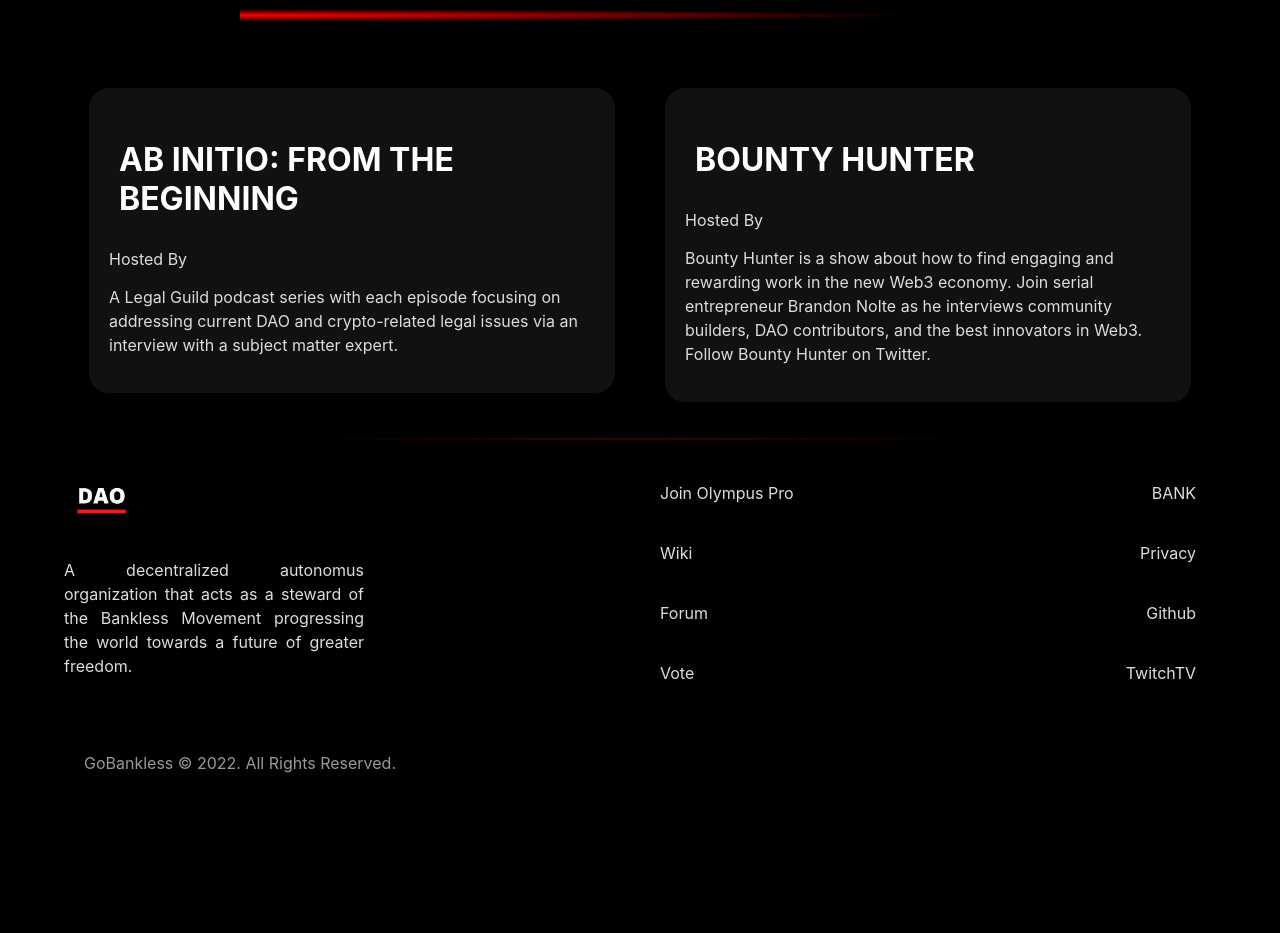
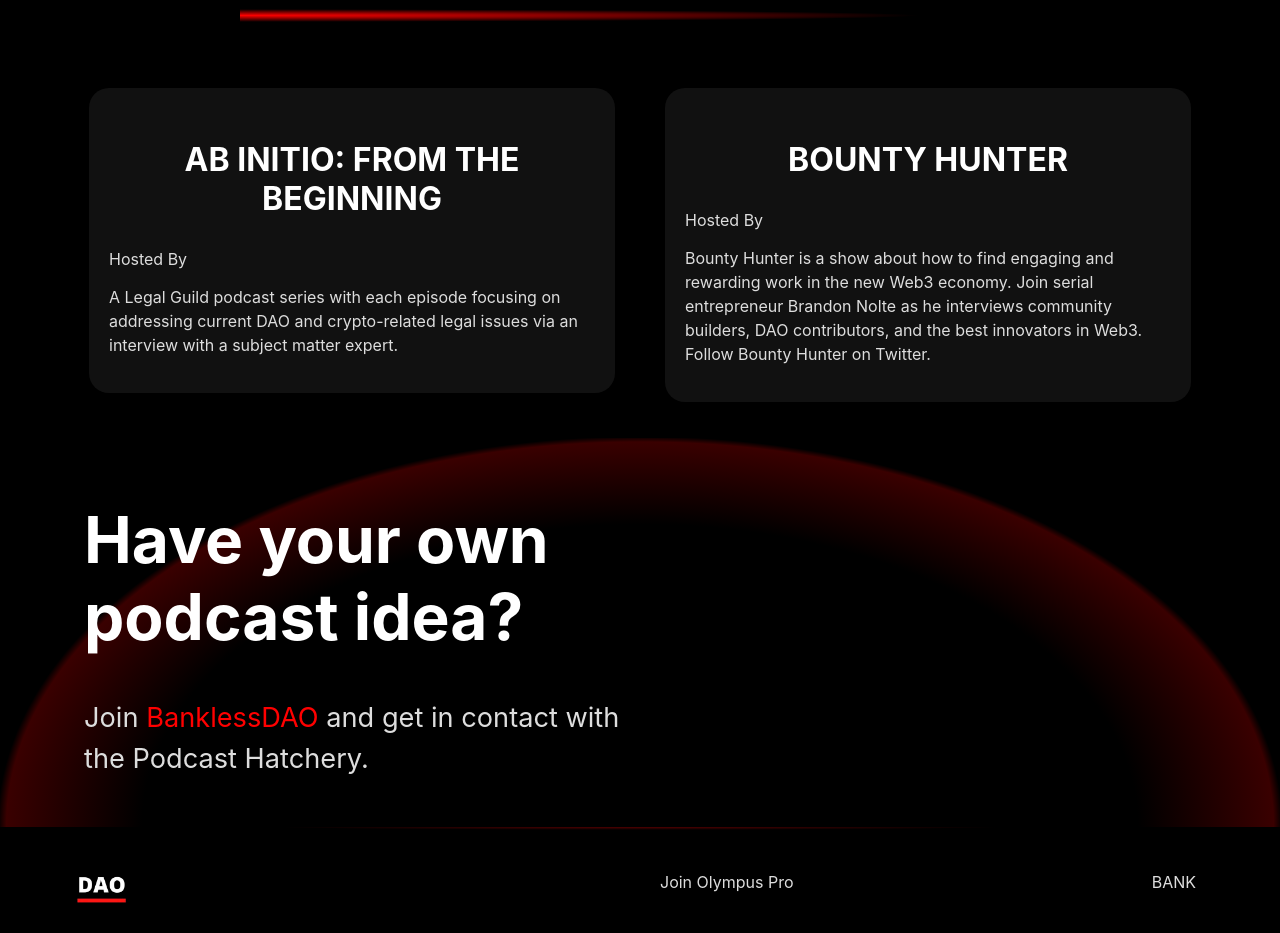
Before and after one commit to PLCeth/banklesswebsitePLC, a React (Create React App) app: page /listen in a window 1280 px wide. Shown: the part 840-1773 px from the top of the page. Before the commit the page ends 1633 px from the top, so only its background shows below. Built offline with nearby package versions, Linux system fonts and the light colour scheme.

Commit message:
listen pg

```diff
--- a/src/App.css
+++ b/src/App.css
@@ -137,6 +137,10 @@
   margin-bottom: 20px;
 }
 
+.elipBG {
+  background: radial-gradient(ellipse at bottom center, #000 0%,#000 55%, rgba(82, 0, 0, 0.7) 70%, #000, 72%, transparent 100%);
+}
+
 /* Menu Styling */
 .MuiMenu-list {
   background-color: #000;
--- a/src/components/pages/Listen.js
+++ b/src/components/pages/Listen.js
@@ -35,20 +35,33 @@
 
                     <Grid item xs={12} md={6} style={{padding: '25px', marginBottom: '20px'}}>
                         <div className="graybox">
-                        <h1 style={{padding: '10px'}}>AB INITIO: FROM THE BEGINNING</h1>
+                        <h1 style={{padding: '10px', textAlign: 'center'}}>AB INITIO: FROM THE BEGINNING</h1>
                         <div>Hosted By </div>
                         <p style={{lineHeight: '1.5em'}}>A Legal Guild podcast series with each episode focusing on addressing current DAO and crypto-related legal issues via an interview with a subject matter expert.</p>
                         </div>
                     </Grid>
                     <Grid item xs={12} md={6} style={{padding: '25px'}}>
                         <div className='graybox'>
-                        <h1 style={{padding: '10px'}}>BOUNTY HUNTER</h1>
+                        <h1 style={{padding: '10px', textAlign: 'center'}}>BOUNTY HUNTER</h1>
                         <div>Hosted By </div>
                         <p style={{lineHeight: '1.5em'}}>Bounty Hunter is a show about how to find engaging and rewarding work in the new Web3 economy. Join serial entrepreneur Brandon Nolte as he interviews community builders, DAO contributors, and the best innovators in Web3. Follow Bounty Hunter on  Twitter.</p>
                         </div>
                     </Grid>
+
+
                 </Grid>
             </Container>
+
+            <div className='elipBG'>
+                <Container>
+                <Grid container>
+                    <Grid item xs={12} md={6} style={{padding: '20px'}} >
+                        <h1 style={{fontSize: '4em'}}>Have your own podcast idea?</h1>
+                        <p style={{lineHeight: '1.5em', fontSize: '1.7em'}}>Join <a href="https://discord.com/invite/bankless" target="_blank" rel="noreferrer" className='destyle' style={{color: '#F00'}}>BanklessDAO</a> and get in contact with the Podcast Hatchery.</p>
+                    </Grid>
+                </Grid>
+            </Container>
+            </div>
         </div>
     )
 }
```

▸ **Try it**
With the images removed, write out all of the material above exactly.

▸ **Answer to this problem**
Before and after one commit to PLCeth/banklesswebsitePLC, a React (Create React App) app: page /listen in a window 1280 px wide. Shown: the part 840-1773 px from the top of the page. Before the commit the page ends 1633 px from the top, so only its background shows below. Built offline with nearby package versions, Linux system fonts and the light colour scheme.

Commit message:
listen pg

```diff
--- a/src/App.css
+++ b/src/App.css
@@ -137,6 +137,10 @@
   margin-bottom: 20px;
 }
 
+.elipBG {
+  background: radial-gradient(ellipse at bottom center, #000 0%,#000 55%, rgba(82, 0, 0, 0.7) 70%, #000, 72%, transparent 100%);
+}
+
 /* Menu Styling */
 .MuiMenu-list {
   background-color: #000;
--- a/src/components/pages/Listen.js
+++ b/src/components/pages/Listen.js
@@ -35,20 +35,33 @@
 
                     <Grid item xs={12} md={6} style={{padding: '25px', marginBottom: '20px'}}>
                         <div className="graybox">
-                        <h1 style={{padding: '10px'}}>AB INITIO: FROM THE BEGINNING</h1>
+                        <h1 style={{padding: '10px', textAlign: 'center'}}>AB INITIO: FROM THE BEGINNING</h1>
                         <div>Hosted By </div>
                         <p style={{lineHeight: '1.5em'}}>A Legal Guild podcast series with each episode focusing on addressing current DAO and crypto-related legal issues via an interview with a subject matter expert.</p>
                         </div>
                     </Grid>
                     <Grid item xs={12} md={6} style={{padding: '25px'}}>
                         <div className='graybox'>
-                        <h1 style={{padding: '10px'}}>BOUNTY HUNTER</h1>
+                        <h1 style={{padding: '10px', textAlign: 'center'}}>BOUNTY HUNTER</h1>
                         <div>Hosted By </div>
                         <p style={{lineHeight: '1.5em'}}>Bounty Hunter is a show about how to find engaging and rewarding work in the new Web3 economy. Join serial entrepreneur Brandon Nolte as he interviews community builders, DAO contributors, and the best innovators in Web3. Follow Bounty Hunter on  Twitter.</p>
                         </div>
                     </Grid>
+
+
                 </Grid>
             </Container>
+
+            <div className='elipBG'>
+                <Container>
+                <Grid container>
+                    <Grid item xs={12} md={6} style={{padding: '20px'}} >
+                        <h1 style={{fontSize: '4em'}}>Have your own podcast idea?</h1>
+                        <p style={{lineHeight: '1.5em', fontSize: '1.7em'}}>Join <a href="https://discord.com/invite/bankless" target="_blank" rel="noreferrer" className='destyle' style={{color: '#F00'}}>BanklessDAO</a> and get in contact with the Podcast Hatchery.</p>
+                    </Grid>
+                </Grid>
+            </Container>
+            </div>
         </div>
     )
 }
```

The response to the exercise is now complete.